Social Development Minister Bathabile Dlamini fails to answer questions in inquiry into social grants, especially about work streams that appeared to centralise power
Social Development Minister Bathabile Dlamini evaded questions about the controversial South African Social Security Agency (Sassa) work streams on Monday, saying the determination that they had been appointed illegally was just "the view of someone" at the Treasury.
Dlamini was being cross-examined during a Constitutional Court-mandated inquiry into whether she should be held personally liable for the Sassa fiasco that led to the agency having to extend an illegal contract with Cash Paymaster Services (CPS) for the administration of social grants.
Geoff Budlender, for the Black Sash, focused on Dlamini’s agreement or not with the Treasury’s determination of noncompliance with procedures when the work streams were appointed and what evidence existed that procurement was urgent.
When asked if she agreed with the fact that there was no urgency, Dlamini responded by saying "this is a view by someone at Treasury".
Budlender then asked the minister if she was saying that she knew better than a procurement officer at the Treasury, to which she responded "well, that might be your view".
The minister, who requested to testify in Zulu at the inquiry with an interpreter, was then asked several times whether she agreed or disagreed with the determination.
After a back and forth between her and Budlender, Dlamini finally said she disagreed with the Treasury.
When pushed again, she said she disagreed "with the spirit" of the letter. "It is best for all people involved to respond because they know what processes they are following in procurement," Dlamini said through her interpreter in relation to a letter sent to then Sassa CE Thokozani Magwaza in May 2017.
Treasury said the deviation from normal procurement processes requested by the agency was not approved.

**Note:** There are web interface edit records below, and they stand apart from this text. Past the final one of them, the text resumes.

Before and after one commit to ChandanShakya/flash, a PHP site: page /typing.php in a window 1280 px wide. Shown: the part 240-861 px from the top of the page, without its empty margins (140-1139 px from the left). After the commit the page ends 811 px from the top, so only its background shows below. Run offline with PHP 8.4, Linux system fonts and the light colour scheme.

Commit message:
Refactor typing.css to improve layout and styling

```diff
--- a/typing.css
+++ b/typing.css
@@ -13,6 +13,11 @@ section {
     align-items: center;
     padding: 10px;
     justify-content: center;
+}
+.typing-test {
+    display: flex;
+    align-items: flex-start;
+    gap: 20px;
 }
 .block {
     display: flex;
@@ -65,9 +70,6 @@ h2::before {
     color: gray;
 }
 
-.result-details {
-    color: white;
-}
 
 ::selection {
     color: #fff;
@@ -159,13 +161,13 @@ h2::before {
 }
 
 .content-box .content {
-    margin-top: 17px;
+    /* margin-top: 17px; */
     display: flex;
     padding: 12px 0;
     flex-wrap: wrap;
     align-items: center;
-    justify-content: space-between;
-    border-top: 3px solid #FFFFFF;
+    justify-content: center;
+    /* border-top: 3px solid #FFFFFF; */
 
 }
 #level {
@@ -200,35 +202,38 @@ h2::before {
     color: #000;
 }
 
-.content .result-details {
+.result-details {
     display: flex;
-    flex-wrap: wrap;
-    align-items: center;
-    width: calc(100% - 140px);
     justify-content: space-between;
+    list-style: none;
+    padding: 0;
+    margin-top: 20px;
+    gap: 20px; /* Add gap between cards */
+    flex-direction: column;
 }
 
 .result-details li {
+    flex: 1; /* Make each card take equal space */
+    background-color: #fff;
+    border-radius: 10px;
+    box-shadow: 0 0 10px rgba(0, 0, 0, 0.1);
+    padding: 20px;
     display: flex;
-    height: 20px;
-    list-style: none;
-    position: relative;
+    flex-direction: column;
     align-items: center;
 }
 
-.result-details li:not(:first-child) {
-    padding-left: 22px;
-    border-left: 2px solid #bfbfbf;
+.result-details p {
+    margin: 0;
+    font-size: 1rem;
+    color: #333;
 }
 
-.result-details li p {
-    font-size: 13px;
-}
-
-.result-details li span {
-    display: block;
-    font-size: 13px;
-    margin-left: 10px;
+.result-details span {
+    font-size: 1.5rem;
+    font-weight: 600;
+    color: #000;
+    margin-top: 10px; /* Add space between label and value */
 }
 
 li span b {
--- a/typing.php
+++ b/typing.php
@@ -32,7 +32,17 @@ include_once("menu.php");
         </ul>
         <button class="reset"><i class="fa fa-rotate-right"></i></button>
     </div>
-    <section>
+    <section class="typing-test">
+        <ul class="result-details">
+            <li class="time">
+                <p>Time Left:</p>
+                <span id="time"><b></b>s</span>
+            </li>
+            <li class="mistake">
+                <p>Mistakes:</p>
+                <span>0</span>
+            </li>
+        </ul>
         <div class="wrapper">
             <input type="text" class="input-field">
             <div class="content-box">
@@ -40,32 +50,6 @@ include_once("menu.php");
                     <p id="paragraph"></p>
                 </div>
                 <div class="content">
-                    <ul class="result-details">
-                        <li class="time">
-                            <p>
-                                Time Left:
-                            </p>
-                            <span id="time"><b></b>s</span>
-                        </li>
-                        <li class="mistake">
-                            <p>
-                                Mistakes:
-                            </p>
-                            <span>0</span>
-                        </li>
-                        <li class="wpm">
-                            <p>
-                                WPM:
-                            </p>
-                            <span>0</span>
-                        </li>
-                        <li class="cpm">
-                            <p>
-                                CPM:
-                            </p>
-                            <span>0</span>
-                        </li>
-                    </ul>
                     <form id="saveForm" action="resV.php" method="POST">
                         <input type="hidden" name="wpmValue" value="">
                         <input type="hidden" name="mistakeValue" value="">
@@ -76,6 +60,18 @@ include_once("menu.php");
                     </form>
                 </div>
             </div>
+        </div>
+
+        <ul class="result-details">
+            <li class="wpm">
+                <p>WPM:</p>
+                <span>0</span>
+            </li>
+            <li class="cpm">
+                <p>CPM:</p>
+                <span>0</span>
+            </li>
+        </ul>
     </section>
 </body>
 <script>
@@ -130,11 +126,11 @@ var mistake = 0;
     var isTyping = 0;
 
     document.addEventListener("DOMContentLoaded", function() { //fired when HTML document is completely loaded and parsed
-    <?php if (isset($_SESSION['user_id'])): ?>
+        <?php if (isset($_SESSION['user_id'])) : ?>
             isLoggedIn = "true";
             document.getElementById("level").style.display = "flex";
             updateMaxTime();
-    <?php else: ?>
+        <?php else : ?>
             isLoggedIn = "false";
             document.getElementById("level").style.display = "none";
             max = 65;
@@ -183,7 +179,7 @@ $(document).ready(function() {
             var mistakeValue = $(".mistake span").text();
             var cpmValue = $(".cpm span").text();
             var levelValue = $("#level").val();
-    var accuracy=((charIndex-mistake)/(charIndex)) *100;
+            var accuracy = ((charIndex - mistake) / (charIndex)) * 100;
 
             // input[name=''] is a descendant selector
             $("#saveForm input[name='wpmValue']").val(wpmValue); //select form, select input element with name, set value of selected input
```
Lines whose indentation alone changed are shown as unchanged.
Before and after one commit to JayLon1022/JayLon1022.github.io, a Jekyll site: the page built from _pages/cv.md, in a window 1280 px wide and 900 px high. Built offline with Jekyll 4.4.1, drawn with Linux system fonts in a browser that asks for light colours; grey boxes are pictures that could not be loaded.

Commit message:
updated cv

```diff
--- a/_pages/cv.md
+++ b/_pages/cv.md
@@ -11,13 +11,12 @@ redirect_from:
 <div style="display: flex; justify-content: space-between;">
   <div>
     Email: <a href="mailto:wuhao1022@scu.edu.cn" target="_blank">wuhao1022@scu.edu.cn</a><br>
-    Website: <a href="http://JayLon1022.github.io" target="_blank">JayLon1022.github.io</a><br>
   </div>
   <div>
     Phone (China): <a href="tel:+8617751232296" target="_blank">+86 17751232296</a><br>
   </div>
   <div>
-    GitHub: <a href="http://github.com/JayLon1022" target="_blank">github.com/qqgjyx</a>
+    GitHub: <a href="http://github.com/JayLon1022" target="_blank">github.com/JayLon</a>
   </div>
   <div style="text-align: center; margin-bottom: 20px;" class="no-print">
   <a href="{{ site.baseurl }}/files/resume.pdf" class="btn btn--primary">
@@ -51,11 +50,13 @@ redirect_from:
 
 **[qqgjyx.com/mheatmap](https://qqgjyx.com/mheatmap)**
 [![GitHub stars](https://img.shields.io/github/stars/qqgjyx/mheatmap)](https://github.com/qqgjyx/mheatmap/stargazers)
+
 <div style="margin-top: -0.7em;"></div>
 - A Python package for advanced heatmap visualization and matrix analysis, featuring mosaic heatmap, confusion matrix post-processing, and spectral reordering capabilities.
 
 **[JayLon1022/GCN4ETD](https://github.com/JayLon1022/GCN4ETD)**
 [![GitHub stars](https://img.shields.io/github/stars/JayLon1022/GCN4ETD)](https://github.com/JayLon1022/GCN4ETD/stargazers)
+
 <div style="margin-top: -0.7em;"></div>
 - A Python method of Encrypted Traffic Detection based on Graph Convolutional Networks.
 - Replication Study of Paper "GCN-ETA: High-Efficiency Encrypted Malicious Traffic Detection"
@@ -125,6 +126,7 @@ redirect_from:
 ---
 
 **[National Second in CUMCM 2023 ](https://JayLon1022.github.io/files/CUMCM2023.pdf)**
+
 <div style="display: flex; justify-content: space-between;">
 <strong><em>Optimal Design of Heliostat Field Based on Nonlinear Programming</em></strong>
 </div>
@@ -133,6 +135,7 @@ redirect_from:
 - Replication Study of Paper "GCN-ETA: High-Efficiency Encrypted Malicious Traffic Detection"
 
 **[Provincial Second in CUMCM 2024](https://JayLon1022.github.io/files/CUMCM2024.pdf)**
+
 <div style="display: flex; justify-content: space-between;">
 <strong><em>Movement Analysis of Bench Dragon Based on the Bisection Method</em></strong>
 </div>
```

The letter was sent by the Treasury’s chief director of supply chain management, governance, monitoring and compliance, Solly Tshitangano.
In July, Magwaza cancelled the contracts.
The inquiry, led by judge Bernard Ngoepe, is investigating whether Dlamini sought the appointment of individuals to lead the work streams to report directly to her; details of the appointments in terms of when the individuals were appointed, who they reported to and the details of the dates and contents of the report of the work streams to the minister; and why she did not disclose this information to the court.
The work streams allegedly operated parallel to Sassa’s standard functions and appeared to usurp the agency’s roles and responsibilities. Dlamini has denied this.
She spent most of the first day’s proceedings going through her sworn statement.
Dlamini confirmed that she had directed Sassa to appoint the work streams and that they should report to her. But the work streams did not tell Sassa how to do its work.
It is said work stream leaders were appointed irregularly after first serving on an advisory panel to the minister in 2013. They advised on the establishment of the work streams and were later appointed to head these.
Dlamini explained that some of the members of the advisory panel were hired to lead the work streams to ensure that there was "consistency and institutional memory".
She said she had never been made aware that these teams were interfering in Sassa work or usurping its functions.
If she had been made aware, Dlamini said, she would have called a high-level meeting to deal with it.
Dlamini also denied that she and the work streams tried to derail Sassa from taking over the payment of social grants, in favour of CPS continuing with the contract.
She called on anyone with evidence of her alleged interference to come forward.
Magwaza, in an affidavit submitted to the Constitutional Court last year, accused Dlamini of lying about her role in the saga. The minister alleged that she only became aware that Sassa would be unable to take over the payment of social grants in October 2016 just a few months before the March 31 2017 deadline.
However, Magwaza alleged that she had been in control of the process since 2015.
Dlamini wrote to then Sassa CE Virginia Petersen in 2015, informing her about her decision to appoint work streams that would report directly to the minister so that she could "retain direct control of the implementation process".
He said the work streams were given a broad mandate to take over the implementation of the project and that Sassa was instructed "not to interrupt them or delay them".
Magwaza, and former social development director-general Zane Dangor, who also filed an affidavit in the Constitutional Court against Dlamini, will testify at the inquiry, which is set down until Friday.